They paused for a time before the church of Santa Maria dei Fiori. On an altar in Santa Maria dei Fiori were vases for offerings, full of gold, rings, and trinkets; chests for larger objects, robes of silk, and every kind of gorgeous dress and decoration. All these oblations were for the Monti di Pietà, institutions which Florence owed, at least in their flourishing state, to Savonarola. The Tabernacle bore a painting representing the Lord as he entered Jerusalem on an ass, with the people shouting Hosanna and strewing their garments in his way; on the other side was the Virgin with a gorgeous crown. They returned to St. Mark's, and there, in the open square, the Dominicans, crowned with garlands, went whirling round in mad dances, chanting all the while their Christian Bacchanals.
What shall we say if we hear Savonarola, in the sermon of the following Monday in the Holy Week, vindicating all this sacred revelry, and with examples which we hardly dare to cite? “What shall I say of the festival of yesterday—that for once I drove you all mad; is it true? It was Christ, and not I. · ... What will ye say if I make you hereafter madder still, yet not I, but Christ ?' He returns to the subject later in the sermon. He adduces of course the example of David dancing before the Ark, 'yet David was a king and a prophet;' of Elijah running and dancing before the king when the rain came down, and he was a prophet.' “Ye mock at these things for ye have not read the Scriptures.
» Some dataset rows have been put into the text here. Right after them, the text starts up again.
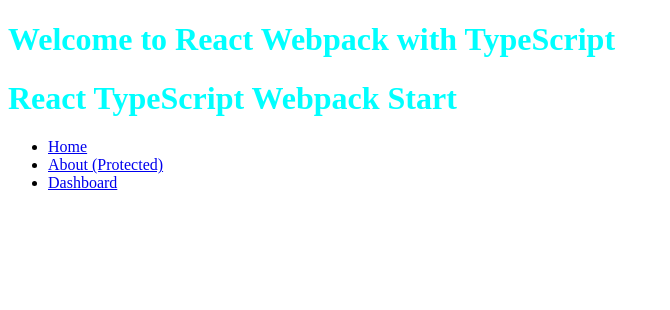
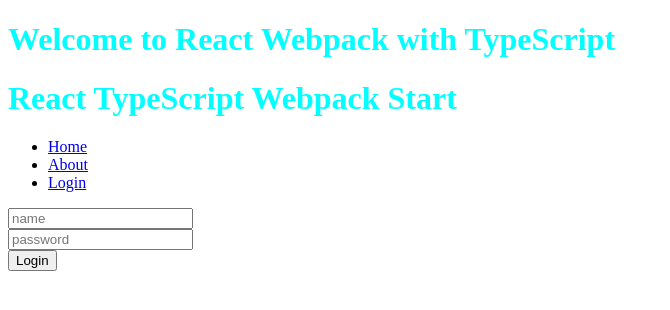
Before and after one commit to AkhilVijayanfd/Webpack_TypeScript, a React app: page /login in a window 1280 px wide. Shown: the top 310 px of the page, without its empty margins (0-670 px from the left). Built offline with nearby package versions, Linux system fonts and the light colour scheme.

Commit message:
Partially add Validation
Partially add validation

```diff
--- a/src/Pages/Dashboard.tsx
+++ /dev/null
@@ -1,9 +0,0 @@
-function Dashboard() {
-    return(
-        <div>
-            <h2>Dashboard</h2>
-        </div>
-    );
-}
-
-export default Dashboard;
--- /dev/null
+++ b/src/Pages/Login.tsx
@@ -0,0 +1,32 @@
+import React from "react";
+import { useHistory } from "react-router-dom";
+import '../styles.css';
+
+interface Props {
+    setIsAuth: React.Dispatch<React.SetStateAction<boolean>>;
+}
+
+const Login: React.FC<Props> = ({ setIsAuth }) => {
+    const history = useHistory();
+    const handleLogin = () => {
+        setIsAuth(true);
+        history.push("/profile");
+    };
+    return(
+    <div className="login">
+    <input
+    name="name"
+    placeholder="name"
+    />
+    <br></br>
+    <input
+    name="password"
+    placeholder="password"
+    />
+    <br></br>
+    <button onClick={() => handleLogin()}>Login</button>
+    </div>
+    );
+};
+
+export default Login;
--- /dev/null
+++ b/src/Pages/Profile.tsx
@@ -0,0 +1,11 @@
+import React from "react";
+
+const Profile =() => {
+    return(
+        <div>
+            <h2>You are logged in..</h2>
+        </div>
+    );
+}
+
+export default Profile;
--- a/src/routes/ProtectedRoute.tsx
+++ b/src/routes/ProtectedRoute.tsx
@@ -1,14 +1,15 @@
 import React from "react";
-import { Route, Redirect  } from "react-router-dom";
+import { Route, Redirect, RouteProps  } from "react-router-dom";
 
-const ProtectedRoute = ({ auth, component: Component, ...rest }) => {
-    return(
-        <Route {...rest} render = {(props) =>{
-            if (auth) return <Component {...props} />;
-            if (auth) return <Redirect to={{ path:"/", state: {from: props.location}}}/>;
-        }}
-        />
-    );
+interface Props extends RouteProps {
+    isAuth: boolean;
+}
+
+const ProtectedRoute = ({ isAuth, ...routeProps}: Props) => {
+    if(isAuth){
+        return <Route { ...routeProps} />;
+    }
+    return <Redirect to="/login" />;
 };
 
 export default ProtectedRoute;
--- a/src/routes/Routes.tsx
+++ b/src/routes/Routes.tsx
@@ -2,12 +2,16 @@
 import { BrowserRouter as Router,Switch,Route,Link } from 'react-router-dom';
 import Home from '../Pages/Home';
 import About from '../Pages/About';
-import Dashboard from '../Pages/Dashboard';
 import ProtectedRoute from './ProtectedRoute';
+import Login from '../Pages/Login';
+import { useState } from 'react';
+import Profile from '../Pages/Profile';
 
 
 function Routes ()
 {
+
+    const [isAuth, setIsAuth] = useState(false);
     return (
 
     <Router>
@@ -18,10 +22,10 @@
                 <Link to="/" >Home</Link>
             </li>
             <li>
-                <Link to="/about">About (Protected)</Link>
+                <Link to="/about">About</Link>
             </li>
             <li>
-                <Link to="/dashboard">Dashboard</Link>
+                <Link to="/login">Login</Link>
             </li>
         </ul>
 
@@ -29,10 +33,11 @@
             <Route exact path="/">
                 <Home />
             </Route>
-            <Route path="/dashboard">
-                <Dashboard />
+            <Route path="/about">
+                <About />
             </Route>
-            <ProtectedRoute path="/about" component={About} auth={false}/>
+            <Route path="/login" component={() => <Login setIsAuth = {setIsAuth}/>}/>
+           <ProtectedRoute isAuth={isAuth} path="/profile" component={Profile} />
         </Switch>
     </div>
 </Router>
--- a/src/styles.css
+++ b/src/styles.css
@@ -1,3 +1,11 @@
 h1 {
     color:aqua;
 }
+.login{
+    width: auto;
+    height: 600px;
+}
+.input{
+    align-items: center;
+    justify-items: center;
+}
```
Tell me, did not our Saviour himself go mad in this way?' and he refers to the Gospel of St. Mark iii. 21; he adduces the rejoicing and crying by the Apostles on the descent of the Holy Ghost, when it was said they were drunk with new wine; St. Paul, to whom Agrippa said, “Thou art mad;' lastly, St. Francis, in whom he might certainly have found better authority for his mystical ecstasy• This is the effect of divine love.' "What would ye say if I should make you all, old men and old women, dance every one around the crucifix; and I, the maddest of all, in the midst of all ?'— Predica 41, sopra Amos.
The Pope, on the intelligence of these doings, during the Lent of 1496, appointed a commission of fourteen theologians, all Dominicans. Only the result of their deliberations is known; all but one condemned Savonarola as guilty of heresy, schism, and disobedience to the Holy See. Yet some unknown cause, perhaps the powerful influence of some of the cardinals, for he had cardinals among his admirers, more likely some more urgent occupation, delayed the tardy anathema. On November 7 arrived a brief uniting St. Mark to a new Tuscan province of his order; Savonarola ceased to be vicargeneral.
The more eventful year 1497 opened with the accession of a signory in which the Piagnoni, his serious followers, obtained the ascendancy: at the head stood his noble partisan Francesco Valori. But they seem to have committed a fatal political error. The Grand Council, deducting the aged, sick, and infirm, was now reduced to 2,200. To fill it up they extended the age of admission to twenty-four years: but among the citizens of that age a great majority were of the Compagnacci, the gay youth of the Medicean faction. These were older than the children, who were all under his sway, younger than the more sober citizens, who had groaned under the yoke of the Medici. Savonarola would distinguish this carnival with still further solemn abnegation of its profane rejoicings. Florence should make a costly sacrifice of her vanities and worldly treasures. Days before, his young police were sent around on their rigid inquest to compel the people to surrender all their treasures of
• Religious dancing seems to be a favourite notion with Savonarola. He says to his faithful disciples, “Se tu morrai, ti troverai a ballare con li angeli.'— On Amos, Pred. xxxir. p. 352.